[Change detection data]

-*-*-

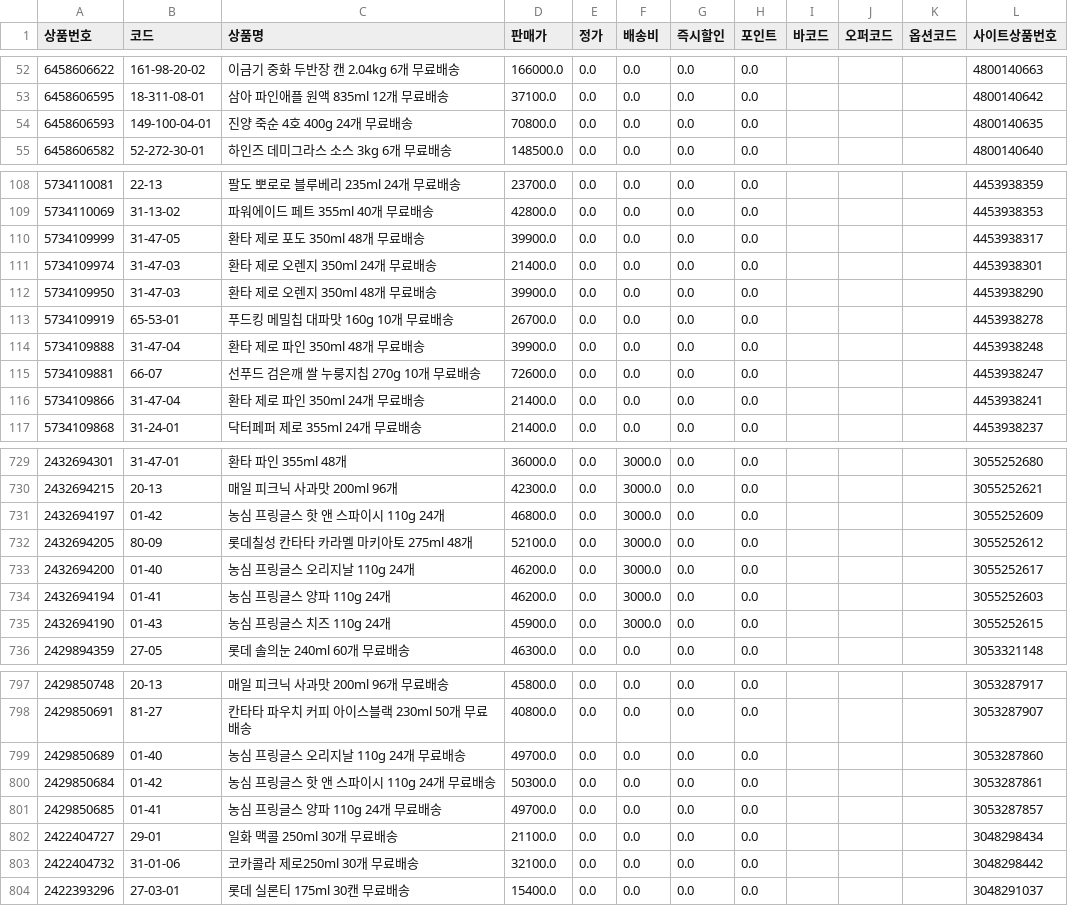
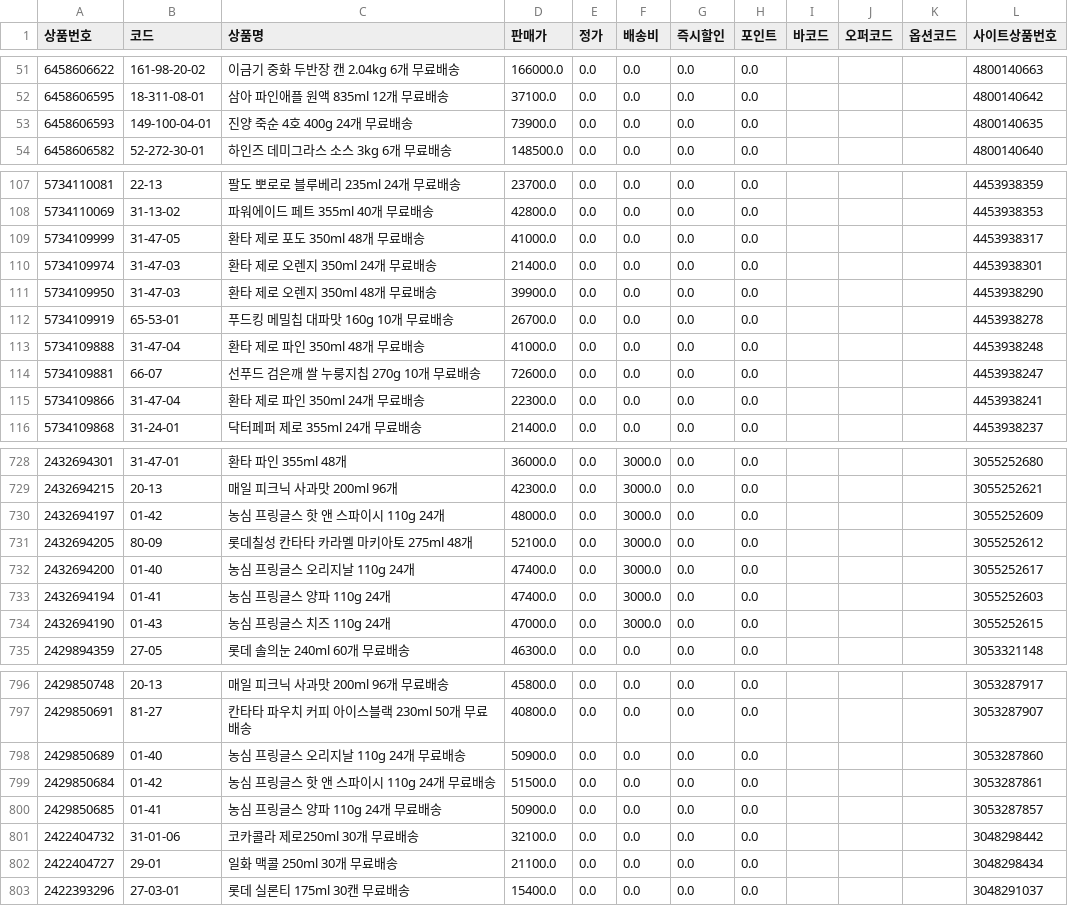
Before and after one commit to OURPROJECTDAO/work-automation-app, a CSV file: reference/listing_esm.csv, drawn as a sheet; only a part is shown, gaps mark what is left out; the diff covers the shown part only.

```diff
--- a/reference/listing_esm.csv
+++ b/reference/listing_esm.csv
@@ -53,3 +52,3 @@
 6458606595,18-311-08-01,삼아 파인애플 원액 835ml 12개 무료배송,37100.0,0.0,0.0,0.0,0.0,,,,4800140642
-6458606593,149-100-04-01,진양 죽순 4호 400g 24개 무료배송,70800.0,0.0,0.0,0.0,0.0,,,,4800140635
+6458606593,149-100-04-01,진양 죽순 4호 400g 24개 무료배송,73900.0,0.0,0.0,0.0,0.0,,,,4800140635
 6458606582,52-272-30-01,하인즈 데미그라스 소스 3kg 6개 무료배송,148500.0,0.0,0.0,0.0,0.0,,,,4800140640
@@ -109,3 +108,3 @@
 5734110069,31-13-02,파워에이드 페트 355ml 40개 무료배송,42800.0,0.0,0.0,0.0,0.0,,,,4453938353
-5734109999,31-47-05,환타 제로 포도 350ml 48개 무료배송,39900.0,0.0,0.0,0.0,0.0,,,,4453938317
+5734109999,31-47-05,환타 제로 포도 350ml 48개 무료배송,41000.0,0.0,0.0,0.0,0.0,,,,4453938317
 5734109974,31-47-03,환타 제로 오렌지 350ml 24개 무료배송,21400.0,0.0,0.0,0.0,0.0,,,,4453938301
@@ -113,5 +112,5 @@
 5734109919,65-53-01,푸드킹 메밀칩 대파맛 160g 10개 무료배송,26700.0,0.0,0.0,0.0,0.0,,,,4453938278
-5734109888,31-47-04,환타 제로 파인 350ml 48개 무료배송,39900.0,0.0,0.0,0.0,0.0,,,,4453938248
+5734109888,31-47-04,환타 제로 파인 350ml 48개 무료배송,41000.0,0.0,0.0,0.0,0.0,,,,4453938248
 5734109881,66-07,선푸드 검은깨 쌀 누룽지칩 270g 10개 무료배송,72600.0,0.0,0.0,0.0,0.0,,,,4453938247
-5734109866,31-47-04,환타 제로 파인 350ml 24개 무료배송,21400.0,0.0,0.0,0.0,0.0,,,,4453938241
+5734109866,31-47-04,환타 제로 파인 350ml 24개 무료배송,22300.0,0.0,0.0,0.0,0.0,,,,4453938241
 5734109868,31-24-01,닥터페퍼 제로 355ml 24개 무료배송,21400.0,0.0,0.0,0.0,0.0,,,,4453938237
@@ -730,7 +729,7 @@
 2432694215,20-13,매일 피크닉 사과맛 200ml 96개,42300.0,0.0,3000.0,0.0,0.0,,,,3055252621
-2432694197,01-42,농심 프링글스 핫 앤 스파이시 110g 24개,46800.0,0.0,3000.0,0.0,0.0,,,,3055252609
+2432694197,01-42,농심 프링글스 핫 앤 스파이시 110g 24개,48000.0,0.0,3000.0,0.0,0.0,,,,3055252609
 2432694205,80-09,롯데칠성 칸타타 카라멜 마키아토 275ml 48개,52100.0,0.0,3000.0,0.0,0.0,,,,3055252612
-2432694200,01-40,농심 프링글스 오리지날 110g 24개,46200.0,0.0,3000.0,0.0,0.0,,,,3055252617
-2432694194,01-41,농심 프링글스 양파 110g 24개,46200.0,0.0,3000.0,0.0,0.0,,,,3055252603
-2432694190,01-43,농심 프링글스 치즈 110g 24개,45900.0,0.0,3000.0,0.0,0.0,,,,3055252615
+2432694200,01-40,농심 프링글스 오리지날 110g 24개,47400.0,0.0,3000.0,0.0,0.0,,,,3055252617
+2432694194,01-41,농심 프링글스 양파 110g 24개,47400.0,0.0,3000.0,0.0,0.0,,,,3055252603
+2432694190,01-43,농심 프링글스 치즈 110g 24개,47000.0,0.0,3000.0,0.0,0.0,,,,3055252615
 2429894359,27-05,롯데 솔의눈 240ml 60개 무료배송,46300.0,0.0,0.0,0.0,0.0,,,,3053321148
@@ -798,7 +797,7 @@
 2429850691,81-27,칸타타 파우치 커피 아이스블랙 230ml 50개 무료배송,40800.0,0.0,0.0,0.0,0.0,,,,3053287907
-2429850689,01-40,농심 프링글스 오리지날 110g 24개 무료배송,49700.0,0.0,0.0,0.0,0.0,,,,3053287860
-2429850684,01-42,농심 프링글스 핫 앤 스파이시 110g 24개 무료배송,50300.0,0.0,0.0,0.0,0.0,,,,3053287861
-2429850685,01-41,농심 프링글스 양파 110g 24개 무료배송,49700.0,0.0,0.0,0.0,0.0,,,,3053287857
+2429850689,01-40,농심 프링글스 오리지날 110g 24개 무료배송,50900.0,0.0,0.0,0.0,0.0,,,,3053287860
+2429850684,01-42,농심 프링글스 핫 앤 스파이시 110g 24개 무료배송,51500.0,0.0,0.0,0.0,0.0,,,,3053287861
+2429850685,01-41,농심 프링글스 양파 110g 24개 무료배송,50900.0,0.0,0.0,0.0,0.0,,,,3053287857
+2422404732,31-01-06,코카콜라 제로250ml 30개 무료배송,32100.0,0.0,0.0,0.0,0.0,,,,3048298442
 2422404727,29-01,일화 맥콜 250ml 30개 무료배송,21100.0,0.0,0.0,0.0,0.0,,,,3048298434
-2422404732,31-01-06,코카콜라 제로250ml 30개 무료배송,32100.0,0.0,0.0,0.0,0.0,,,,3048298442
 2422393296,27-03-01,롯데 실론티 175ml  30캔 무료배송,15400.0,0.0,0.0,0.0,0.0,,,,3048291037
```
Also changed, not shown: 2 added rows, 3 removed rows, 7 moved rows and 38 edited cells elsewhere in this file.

-*-*-

_WORK TO BE COMPLETED_
A complete and exact copy of the records is required. Exclude the pictures.

_EXPECTED OUTPUT_
Before and after one commit to OURPROJECTDAO/work-automation-app, a CSV file: reference/listing_esm.csv, drawn as a sheet; only a part is shown, gaps mark what is left out; the diff covers the shown part only.

```diff
--- a/reference/listing_esm.csv
+++ b/reference/listing_esm.csv
@@ -53,3 +52,3 @@
 6458606595,18-311-08-01,삼아 파인애플 원액 835ml 12개 무료배송,37100.0,0.0,0.0,0.0,0.0,,,,4800140642
-6458606593,149-100-04-01,진양 죽순 4호 400g 24개 무료배송,70800.0,0.0,0.0,0.0,0.0,,,,4800140635
+6458606593,149-100-04-01,진양 죽순 4호 400g 24개 무료배송,73900.0,0.0,0.0,0.0,0.0,,,,4800140635
 6458606582,52-272-30-01,하인즈 데미그라스 소스 3kg 6개 무료배송,148500.0,0.0,0.0,0.0,0.0,,,,4800140640
@@ -109,3 +108,3 @@
 5734110069,31-13-02,파워에이드 페트 355ml 40개 무료배송,42800.0,0.0,0.0,0.0,0.0,,,,4453938353
-5734109999,31-47-05,환타 제로 포도 350ml 48개 무료배송,39900.0,0.0,0.0,0.0,0.0,,,,4453938317
+5734109999,31-47-05,환타 제로 포도 350ml 48개 무료배송,41000.0,0.0,0.0,0.0,0.0,,,,4453938317
 5734109974,31-47-03,환타 제로 오렌지 350ml 24개 무료배송,21400.0,0.0,0.0,0.0,0.0,,,,4453938301
@@ -113,5 +112,5 @@
 5734109919,65-53-01,푸드킹 메밀칩 대파맛 160g 10개 무료배송,26700.0,0.0,0.0,0.0,0.0,,,,4453938278
-5734109888,31-47-04,환타 제로 파인 350ml 48개 무료배송,39900.0,0.0,0.0,0.0,0.0,,,,4453938248
+5734109888,31-47-04,환타 제로 파인 350ml 48개 무료배송,41000.0,0.0,0.0,0.0,0.0,,,,4453938248
 5734109881,66-07,선푸드 검은깨 쌀 누룽지칩 270g 10개 무료배송,72600.0,0.0,0.0,0.0,0.0,,,,4453938247
-5734109866,31-47-04,환타 제로 파인 350ml 24개 무료배송,21400.0,0.0,0.0,0.0,0.0,,,,4453938241
+5734109866,31-47-04,환타 제로 파인 350ml 24개 무료배송,22300.0,0.0,0.0,0.0,0.0,,,,4453938241
 5734109868,31-24-01,닥터페퍼 제로 355ml 24개 무료배송,21400.0,0.0,0.0,0.0,0.0,,,,4453938237
@@ -730,7 +729,7 @@
 2432694215,20-13,매일 피크닉 사과맛 200ml 96개,42300.0,0.0,3000.0,0.0,0.0,,,,3055252621
-2432694197,01-42,농심 프링글스 핫 앤 스파이시 110g 24개,46800.0,0.0,3000.0,0.0,0.0,,,,3055252609
+2432694197,01-42,농심 프링글스 핫 앤 스파이시 110g 24개,48000.0,0.0,3000.0,0.0,0.0,,,,3055252609
 2432694205,80-09,롯데칠성 칸타타 카라멜 마키아토 275ml 48개,52100.0,0.0,3000.0,0.0,0.0,,,,3055252612
-2432694200,01-40,농심 프링글스 오리지날 110g 24개,46200.0,0.0,3000.0,0.0,0.0,,,,3055252617
-2432694194,01-41,농심 프링글스 양파 110g 24개,46200.0,0.0,3000.0,0.0,0.0,,,,3055252603
-2432694190,01-43,농심 프링글스 치즈 110g 24개,45900.0,0.0,3000.0,0.0,0.0,,,,3055252615
+2432694200,01-40,농심 프링글스 오리지날 110g 24개,47400.0,0.0,3000.0,0.0,0.0,,,,3055252617
+2432694194,01-41,농심 프링글스 양파 110g 24개,47400.0,0.0,3000.0,0.0,0.0,,,,3055252603
+2432694190,01-43,농심 프링글스 치즈 110g 24개,47000.0,0.0,3000.0,0.0,0.0,,,,3055252615
 2429894359,27-05,롯데 솔의눈 240ml 60개 무료배송,46300.0,0.0,0.0,0.0,0.0,,,,3053321148
@@ -798,7 +797,7 @@
 2429850691,81-27,칸타타 파우치 커피 아이스블랙 230ml 50개 무료배송,40800.0,0.0,0.0,0.0,0.0,,,,3053287907
-2429850689,01-40,농심 프링글스 오리지날 110g 24개 무료배송,49700.0,0.0,0.0,0.0,0.0,,,,3053287860
-2429850684,01-42,농심 프링글스 핫 앤 스파이시 110g 24개 무료배송,50300.0,0.0,0.0,0.0,0.0,,,,3053287861
-2429850685,01-41,농심 프링글스 양파 110g 24개 무료배송,49700.0,0.0,0.0,0.0,0.0,,,,3053287857
+2429850689,01-40,농심 프링글스 오리지날 110g 24개 무료배송,50900.0,0.0,0.0,0.0,0.0,,,,3053287860
+2429850684,01-42,농심 프링글스 핫 앤 스파이시 110g 24개 무료배송,51500.0,0.0,0.0,0.0,0.0,,,,3053287861
+2429850685,01-41,농심 프링글스 양파 110g 24개 무료배송,50900.0,0.0,0.0,0.0,0.0,,,,3053287857
+2422404732,31-01-06,코카콜라 제로250ml 30개 무료배송,32100.0,0.0,0.0,0.0,0.0,,,,3048298442
 2422404727,29-01,일화 맥콜 250ml 30개 무료배송,21100.0,0.0,0.0,0.0,0.0,,,,3048298434
-2422404732,31-01-06,코카콜라 제로250ml 30개 무료배송,32100.0,0.0,0.0,0.0,0.0,,,,3048298442
 2422393296,27-03-01,롯데 실론티 175ml  30캔 무료배송,15400.0,0.0,0.0,0.0,0.0,,,,3048291037
```
Also changed, not shown: 2 added rows, 3 removed rows, 7 moved rows and 38 edited cells elsewhere in this file.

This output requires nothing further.